You can call me Anglo-Saxon though, if you like, even though I have no idea what my actual racial mix is. The Anglo part is good - I'm English - but though I don't think I have any German blood, I can't swear to it!

Berry Blog said...

Good points. I don't even refer to anyone in color or ethnicity anymore in any way. I am constantly reminded of things I am not aware of however. As recently as last year, someone told me that it's not Oriental, it's Asian.I was really embarassed at my ignorance. But as well, Joy reminds me that it's jeans, not dungarees. It ain't pleasant to realize that while a working bloke in education, I was becoming an anachronism in my speech. My feminine faux pas are still awful.Sometimes I feel like just not talking to anyone.But we know that's not going to happen.
Just Charlie works for me.

Joy said...

I've wondered this, too, and am glad you wrote about it.

Charlie, I didn't know you said dungarees, too.
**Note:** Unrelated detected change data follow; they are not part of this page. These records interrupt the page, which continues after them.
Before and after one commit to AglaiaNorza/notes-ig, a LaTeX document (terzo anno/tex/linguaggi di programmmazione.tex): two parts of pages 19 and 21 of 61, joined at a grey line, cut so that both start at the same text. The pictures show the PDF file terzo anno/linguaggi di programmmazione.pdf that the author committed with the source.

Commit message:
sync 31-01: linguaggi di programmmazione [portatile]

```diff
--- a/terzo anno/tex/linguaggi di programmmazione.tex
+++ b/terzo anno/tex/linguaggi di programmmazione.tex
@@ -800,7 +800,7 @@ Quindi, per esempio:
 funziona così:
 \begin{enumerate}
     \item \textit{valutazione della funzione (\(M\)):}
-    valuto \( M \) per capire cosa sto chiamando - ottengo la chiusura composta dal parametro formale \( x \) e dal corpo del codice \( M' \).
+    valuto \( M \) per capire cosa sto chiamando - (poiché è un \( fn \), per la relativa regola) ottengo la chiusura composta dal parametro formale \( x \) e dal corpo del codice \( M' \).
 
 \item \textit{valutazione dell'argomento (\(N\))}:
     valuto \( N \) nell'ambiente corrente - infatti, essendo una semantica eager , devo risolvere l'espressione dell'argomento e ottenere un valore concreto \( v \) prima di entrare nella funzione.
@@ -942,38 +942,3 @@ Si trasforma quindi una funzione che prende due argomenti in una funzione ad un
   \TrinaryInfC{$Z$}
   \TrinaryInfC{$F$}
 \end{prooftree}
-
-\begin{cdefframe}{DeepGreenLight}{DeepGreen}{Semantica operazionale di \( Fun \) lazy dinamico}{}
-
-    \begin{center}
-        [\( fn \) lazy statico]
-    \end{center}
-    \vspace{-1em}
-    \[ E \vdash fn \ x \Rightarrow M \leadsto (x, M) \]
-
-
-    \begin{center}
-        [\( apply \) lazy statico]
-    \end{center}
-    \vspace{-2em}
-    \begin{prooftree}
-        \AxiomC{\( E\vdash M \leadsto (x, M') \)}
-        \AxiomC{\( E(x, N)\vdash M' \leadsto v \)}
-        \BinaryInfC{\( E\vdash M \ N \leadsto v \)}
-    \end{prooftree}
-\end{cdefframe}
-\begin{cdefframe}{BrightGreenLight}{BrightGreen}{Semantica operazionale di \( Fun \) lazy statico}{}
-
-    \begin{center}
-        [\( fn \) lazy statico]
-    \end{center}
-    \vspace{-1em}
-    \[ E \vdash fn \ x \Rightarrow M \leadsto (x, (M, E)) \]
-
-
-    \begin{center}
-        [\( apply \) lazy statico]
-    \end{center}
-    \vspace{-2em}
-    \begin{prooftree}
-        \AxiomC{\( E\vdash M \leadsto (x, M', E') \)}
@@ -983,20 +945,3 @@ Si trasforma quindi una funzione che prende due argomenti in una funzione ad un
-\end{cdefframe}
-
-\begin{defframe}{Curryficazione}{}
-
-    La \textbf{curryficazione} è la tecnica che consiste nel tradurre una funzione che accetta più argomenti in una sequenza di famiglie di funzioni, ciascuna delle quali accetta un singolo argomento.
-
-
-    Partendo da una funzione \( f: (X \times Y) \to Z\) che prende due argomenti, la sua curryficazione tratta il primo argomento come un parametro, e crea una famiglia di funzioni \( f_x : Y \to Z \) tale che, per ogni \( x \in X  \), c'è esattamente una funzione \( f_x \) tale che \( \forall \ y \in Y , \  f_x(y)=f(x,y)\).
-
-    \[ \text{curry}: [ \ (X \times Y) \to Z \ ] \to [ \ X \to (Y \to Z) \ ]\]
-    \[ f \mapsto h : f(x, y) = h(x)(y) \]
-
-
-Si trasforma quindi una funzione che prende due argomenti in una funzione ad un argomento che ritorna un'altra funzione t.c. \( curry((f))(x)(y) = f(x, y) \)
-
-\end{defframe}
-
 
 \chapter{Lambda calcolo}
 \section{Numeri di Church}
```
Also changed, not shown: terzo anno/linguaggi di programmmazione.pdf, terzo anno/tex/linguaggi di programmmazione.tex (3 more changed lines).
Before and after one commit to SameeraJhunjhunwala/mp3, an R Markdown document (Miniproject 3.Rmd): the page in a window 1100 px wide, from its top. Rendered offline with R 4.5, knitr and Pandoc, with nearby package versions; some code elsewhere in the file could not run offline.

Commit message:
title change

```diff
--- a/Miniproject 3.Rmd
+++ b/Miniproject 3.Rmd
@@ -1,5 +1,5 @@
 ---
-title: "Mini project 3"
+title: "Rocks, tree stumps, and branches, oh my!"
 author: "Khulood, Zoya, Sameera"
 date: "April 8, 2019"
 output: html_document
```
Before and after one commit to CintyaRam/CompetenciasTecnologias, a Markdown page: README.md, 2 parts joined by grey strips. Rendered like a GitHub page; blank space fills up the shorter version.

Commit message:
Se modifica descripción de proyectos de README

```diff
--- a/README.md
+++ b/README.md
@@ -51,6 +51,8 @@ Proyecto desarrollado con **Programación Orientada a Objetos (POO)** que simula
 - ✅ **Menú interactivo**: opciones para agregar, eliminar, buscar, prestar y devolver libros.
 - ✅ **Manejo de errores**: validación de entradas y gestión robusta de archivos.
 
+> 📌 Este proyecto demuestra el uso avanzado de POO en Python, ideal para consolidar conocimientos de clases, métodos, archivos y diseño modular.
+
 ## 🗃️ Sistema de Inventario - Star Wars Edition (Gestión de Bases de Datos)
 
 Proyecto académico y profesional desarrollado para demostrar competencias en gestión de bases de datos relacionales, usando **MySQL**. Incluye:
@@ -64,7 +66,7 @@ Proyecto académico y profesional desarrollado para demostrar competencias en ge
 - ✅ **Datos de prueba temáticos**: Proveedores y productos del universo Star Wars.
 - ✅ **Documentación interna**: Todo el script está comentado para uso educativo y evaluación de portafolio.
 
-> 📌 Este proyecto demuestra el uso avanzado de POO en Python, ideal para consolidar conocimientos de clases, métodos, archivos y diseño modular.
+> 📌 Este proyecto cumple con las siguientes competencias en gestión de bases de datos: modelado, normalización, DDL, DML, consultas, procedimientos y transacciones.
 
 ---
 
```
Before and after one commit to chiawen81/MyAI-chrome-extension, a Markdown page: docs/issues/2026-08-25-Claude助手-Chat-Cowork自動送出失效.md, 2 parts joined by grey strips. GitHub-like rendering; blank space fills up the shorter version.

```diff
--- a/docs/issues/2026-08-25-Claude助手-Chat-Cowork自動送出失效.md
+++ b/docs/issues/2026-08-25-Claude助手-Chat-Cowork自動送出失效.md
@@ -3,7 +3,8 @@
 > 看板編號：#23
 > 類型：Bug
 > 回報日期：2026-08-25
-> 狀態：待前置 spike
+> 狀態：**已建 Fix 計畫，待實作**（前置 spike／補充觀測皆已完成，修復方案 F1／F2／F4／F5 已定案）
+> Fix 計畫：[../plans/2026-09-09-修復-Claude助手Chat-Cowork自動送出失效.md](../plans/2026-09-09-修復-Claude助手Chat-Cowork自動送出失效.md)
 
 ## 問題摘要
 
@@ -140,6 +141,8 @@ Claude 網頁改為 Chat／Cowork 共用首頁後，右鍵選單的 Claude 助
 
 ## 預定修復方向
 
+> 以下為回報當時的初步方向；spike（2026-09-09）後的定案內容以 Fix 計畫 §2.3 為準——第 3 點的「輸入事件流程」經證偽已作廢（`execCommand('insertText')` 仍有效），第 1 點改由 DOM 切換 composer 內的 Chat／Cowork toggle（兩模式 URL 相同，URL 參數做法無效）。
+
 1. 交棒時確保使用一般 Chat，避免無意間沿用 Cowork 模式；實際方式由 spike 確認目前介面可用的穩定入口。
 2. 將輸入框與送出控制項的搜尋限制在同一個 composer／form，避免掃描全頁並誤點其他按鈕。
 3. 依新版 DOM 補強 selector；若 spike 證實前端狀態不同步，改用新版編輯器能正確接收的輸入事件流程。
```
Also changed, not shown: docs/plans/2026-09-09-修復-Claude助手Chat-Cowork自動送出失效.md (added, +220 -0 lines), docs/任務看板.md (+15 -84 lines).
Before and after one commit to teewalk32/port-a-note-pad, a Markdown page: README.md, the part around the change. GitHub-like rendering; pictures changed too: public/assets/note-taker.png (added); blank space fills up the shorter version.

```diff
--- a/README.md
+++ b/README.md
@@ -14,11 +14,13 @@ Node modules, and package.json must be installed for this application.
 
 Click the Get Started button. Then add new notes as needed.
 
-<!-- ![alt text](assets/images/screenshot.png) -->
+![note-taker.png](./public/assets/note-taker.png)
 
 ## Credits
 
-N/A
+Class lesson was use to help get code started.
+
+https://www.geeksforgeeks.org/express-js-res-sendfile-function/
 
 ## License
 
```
It's denims I made fun of and country-western music when it's just country.

Good post, Ell! (as usual)

missmays said...

indeed. i would assume people label each other to categorize or generalize, however in a world where more and more people don't live in their 'country of origin' how long until we realise that this type of labeling is dated!